The fearsome, long-necked pterosaur had a wingspan measuring seven meters in length and what the team calls a “spear mouth.”
The authors noted that the Toolebuc formation shows the period when shallow seas covered around 60% of Australia.
In June of 2011, local fossicker Len Shaw uncovered the rostral portion of the new anhanguerian pterosaur’s crested mandible at a site called “water pond.”
“This is a very exciting find because pterosaurs are extremely rare, not just in Australia but worldwide. It was found 10 years ago by a gentleman called Len Shaw. So, Len used to work for Twin Council and he would be one of the front-end loader drivers. On his lunch break, he’d essentially fill up the bucket of the front-end loader with water and then sort of gently tip it onto a slopey area of the quarry. And, one day he did that and lo and behold the teeth sockets were staring back at him,” University of Queensland Ph.D. candidate and Co-Author Tim Richards explained in a Monday video detailing the find. “And, he knew he was onto something. And, um, he called over to the curator at the time of Kronosaurus Korner, Paul Stumkat, and they excavated it. And, that’s it. That’s the story of our pterosaur.”
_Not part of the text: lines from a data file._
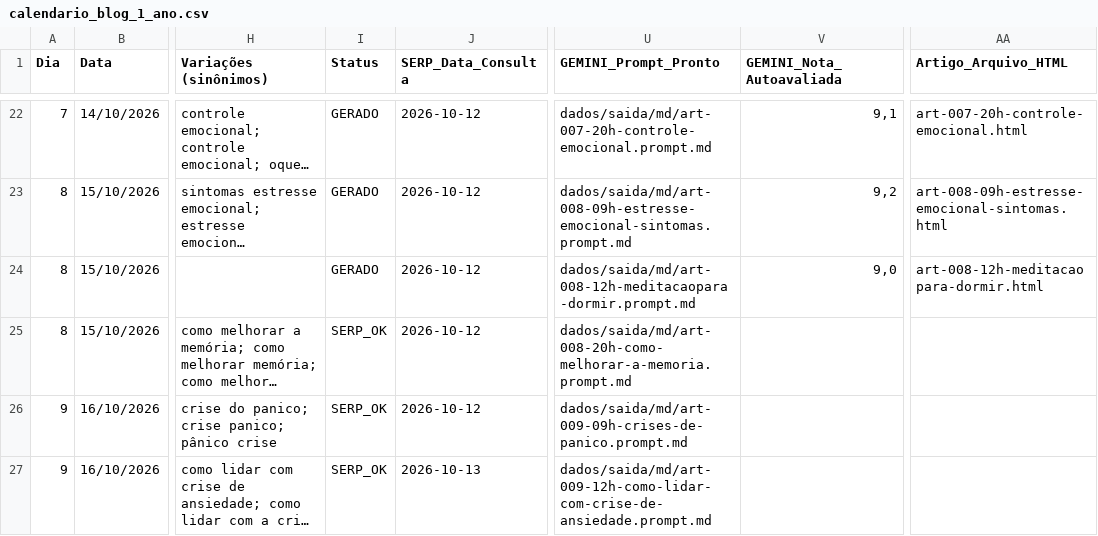
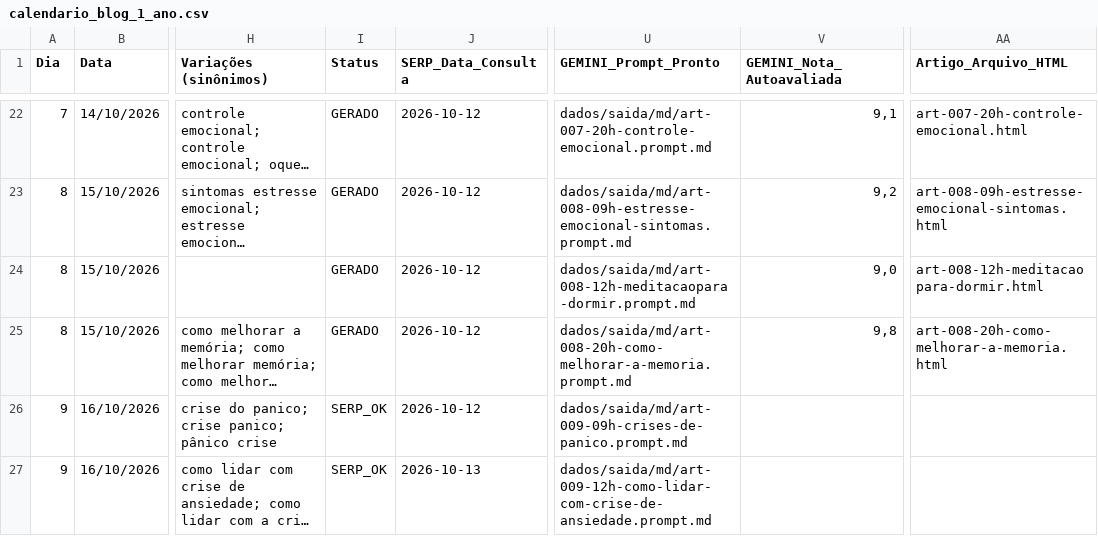
Before and after one commit to saasdavi/mentemais_blog, a CSV file: dados/calendario_blog_1_ano.csv, drawn as a sheet; only a part is shown, gaps mark what is left out; long unchanged cells end in …; the diff names each change by its address in the sheet, - before the commit and + after, or states it on an @@ line.

```diff
--- a/dados/calendario_blog_1_ano.csv
+++ b/dados/calendario_blog_1_ano.csv
-I25 (Status): SERP_OK
+I25 (Status): GERADO
-V25 (GEMINI_Nota_Autoavaliada): (empty)
+V25 (GEMINI_Nota_Autoavaliada): 9,8
-AA25 (Artigo_Arquivo_HTML): (empty)
+AA25 (Artigo_Arquivo_HTML): art-008-20h-como-melhorar-a-memoria.html
```
Also changed, not shown: 2 other files.
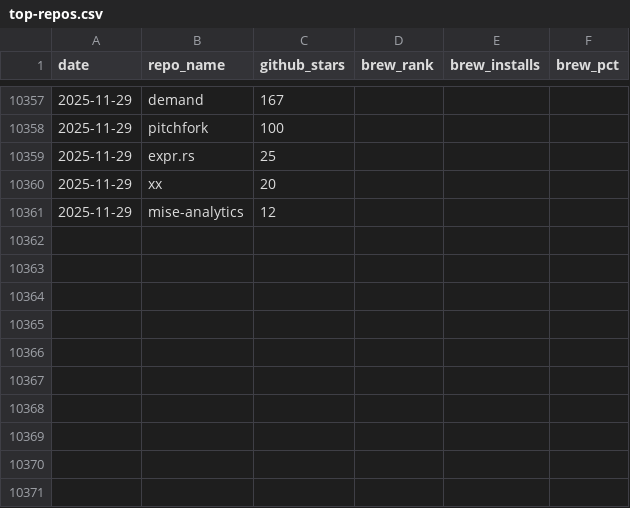
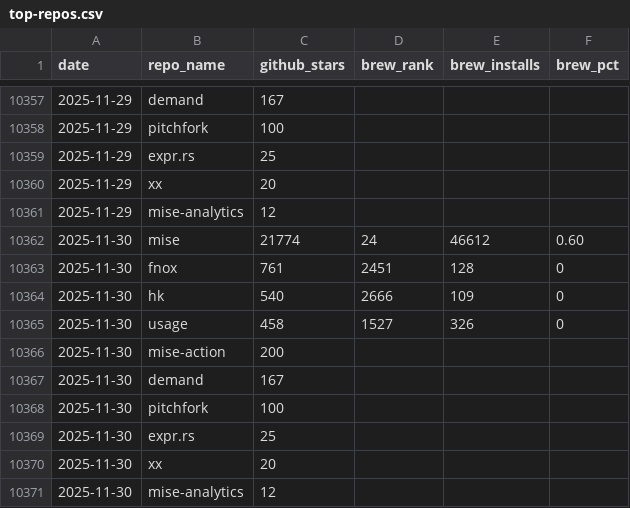
Before and after one commit to jdx/mise-analytics, a CSV file: top-repos.csv, drawn as a sheet; only a part is shown, gaps mark what is left out; the diff names each change by its address in the sheet, - before the commit and + after, or states it on an @@ line.

```diff
--- a/top-repos.csv
+++ b/top-repos.csv
+row 10362: 2025-11-30 | mise | 21774 | 24 | 46612 | 0.60
+row 10363: 2025-11-30 | fnox | 761 | 2451 | 128 | 0
+row 10364: 2025-11-30 | hk | 540 | 2666 | 109 | 0
+row 10365: 2025-11-30 | usage | 458 | 1527 | 326 | 0
+row 10366: 2025-11-30 | mise-action | 200
+row 10367: 2025-11-30 | demand | 167
+row 10368: 2025-11-30 | pitchfork | 100
+row 10369: 2025-11-30 | expr.rs | 25
+row 10370: 2025-11-30 | xx | 20
+row 10371: 2025-11-30 | mise-analytics | 12
```
Also changed, not shown: competitors.csv, hk-competitors.csv, 10 other files.
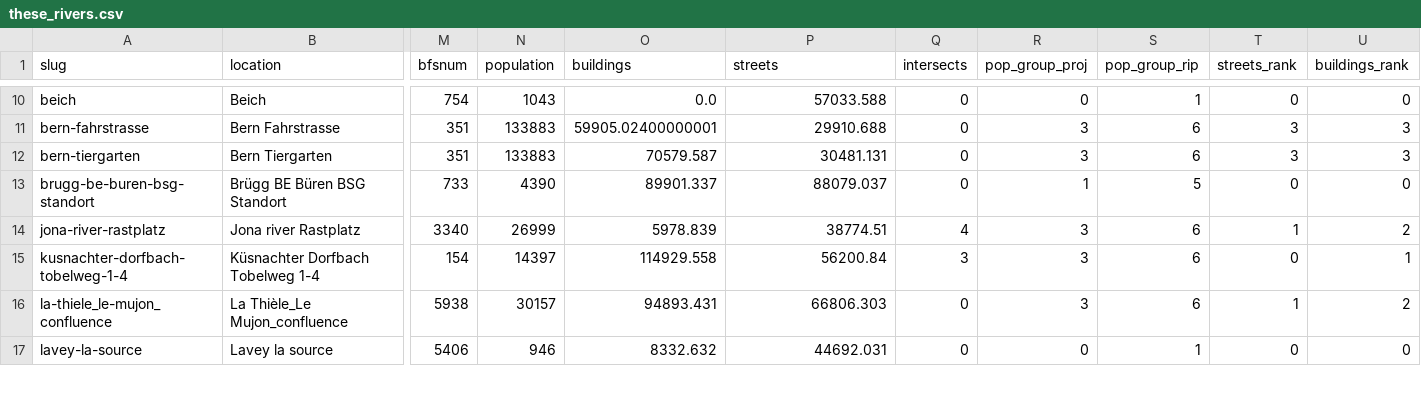
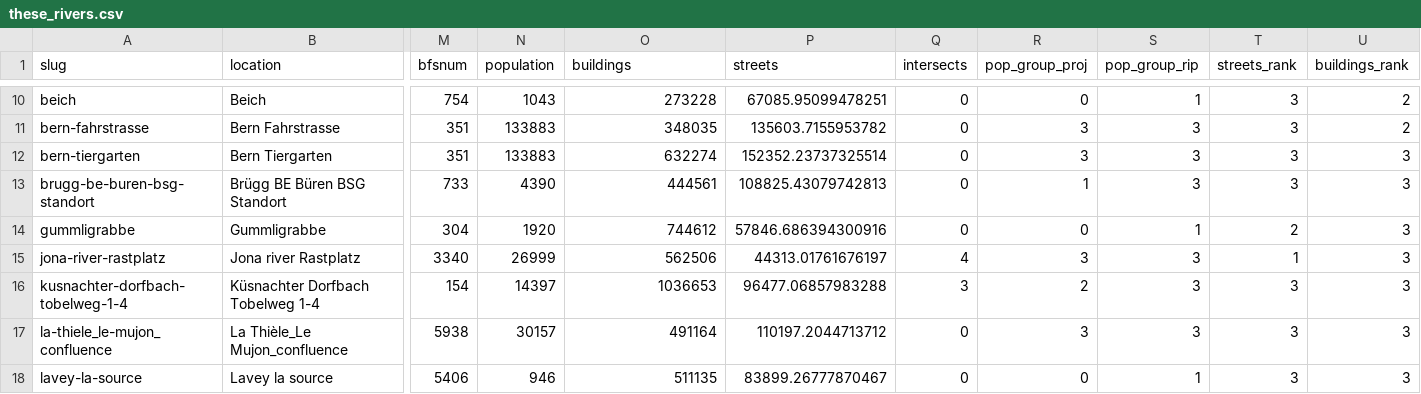
Before and after one commit to hammerdirt-analyst/iqals, a CSV file: output/codegroupsummaryMarch2020/these_rivers.csv, drawn as a sheet; only a part is shown, gaps mark what is left out; addresses are those after the commit; rows hold the shown columns only; the diff covers the shown part only; the diff names each change by its address in the sheet, - before the commit and + after, or states it on an @@ line.

```diff
--- a/output/codegroupsummaryMarch2020/these_rivers.csv
+++ b/output/codegroupsummaryMarch2020/these_rivers.csv
-O10 (buildings): 0.0
+O10 (buildings): 273228
-P10 (streets): 57033.588
+P10 (streets): 67085.95099478251
-T10 (streets_rank): 0
+T10 (streets_rank): 3
-U10 (buildings_rank): 0
+U10 (buildings_rank): 2
-O11 (buildings): 59905.02400000001
+O11 (buildings): 348035
-P11 (streets): 29910.688
+P11 (streets): 135603.7155953782
-S11:S12 (pop_group_rip): 6
+S11:S12 (pop_group_rip): 3
-U11 (buildings_rank): 3
+U11 (buildings_rank): 2
-O12 (buildings): 70579.587
+O12 (buildings): 632274
-P12 (streets): 30481.131
+P12 (streets): 152352.23737325514
-O13 (buildings): 89901.337
+O13 (buildings): 444561
-P13 (streets): 88079.037
+P13 (streets): 108825.43079742813
-S13 (pop_group_rip): 5
+S13 (pop_group_rip): 3
-T13 (streets_rank): 0
+T13 (streets_rank): 3
-U13 (buildings_rank): 0
+U13 (buildings_rank): 3
+row 14: gummligrabbe | Gummligrabbe | 304 | 1920 | 744612 | 57846.686394300916 | 0 | 0 | 1 | 2 | 3
-O15 (buildings): 5978.839
+O15 (buildings): 562506
-P15 (streets): 38774.51
+P15 (streets): 44313.01761676197
-S15:S17 (pop_group_rip): 6
+S15:S17 (pop_group_rip): 3
-U15 (buildings_rank): 2
+U15 (buildings_rank): 3
-O16 (buildings): 114929.558
+O16 (buildings): 1036653
-P16 (streets): 56200.84
+P16 (streets): 96477.06857983288
-R16 (pop_group_proj): 3
+R16 (pop_group_proj): 2
-T16 (streets_rank): 0
+T16 (streets_rank): 3
-U16 (buildings_rank): 1
+U16 (buildings_rank): 3
-O17 (buildings): 94893.431
+O17 (buildings): 491164
-P17 (streets): 66806.303
+P17 (streets): 110197.2044713712
-T17 (streets_rank): 1
+T17 (streets_rank): 3
-U17 (buildings_rank): 2
+U17 (buildings_rank): 3
-O18 (buildings): 8332.632
+O18 (buildings): 511135
-P18 (streets): 44692.031
+P18 (streets): 83899.26777870467
-T18 (streets_rank): 0
+T18 (streets_rank): 3
-U18 (buildings_rank): 0
+U18 (buildings_rank): 3
```
Also changed, not shown: 123 edited cells elsewhere in this file, output/codegroupsummaryMarch2020/beach_data.csv, output/codegroupsummaryMarch2020/these_beaches.csv, 37 other files.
In a University of Queensland article, Richards said their pterosaur was “the closest thing [they[ have to a real life dragon,” pointing out that the skull alone would have been more than one meter long and containing 40 teeth used to catch food in what was once the Eromanga Sea.
The creature’s bones were thin-walled and relatively hollow.
The paper notes that pterosaur fossils are “exceptionally rare” down under and that fewer than 20 specimens had been described since the discovery of the continent’s first pterosaur around 40 years ago.
“The Lower Cretaceous (upper Albian) Toolebuc Formation of North West Queensland is the most productive horizon for Australian pterosaurs,” Richards and fellow author Dr. Steven Salisbury and Stumkat wrote in their abstract.
The group said their pterosaur had features that “indicate an affinity with Anhangueridae,” a known group of toothy pterosaurs and that their findings were “consistent with their reported cosmopolitan distribution during this period.”
“Thapunngaka shawi can be distinguished from other anhanguerids through the possession of a mandible with a smooth dorsal surface medially and uniquely sized alveoli that are positioned laterally along the jaw,” they wrote, noting that further phylogenetic analysis revealed a “close relationship” among all Australian anhanguerids and “points to an endemic Australian radiation within Anhangueridae.”
Salisbury told the university the genus was named in honor of the First Nations peoples of the Richmond area and incorporates words from the now-extinct language of the Wanamara Nation.
“Thapunngaka means ‘spear mouth’ in Wanamara, the language of the people on whose Country the fossils were found,” he wrote in a Monday tweet.
“The species name, shawi, honors the fossil’s discoverer Len Shaw, so the name means ‘Shaw’s spear mouth,'” he said.
As the third-largest anhanguerian pterosaur known worldwide, the paper said that Thapunngaka shawi “provides further evidence for the existence of an increasingly diverse range of large crested pterosaurs in the Australian part of eastern Gondwana during the Cretaceous.”
“There’s always more to find,” Richards said. “There’s always more ground to scratch through.”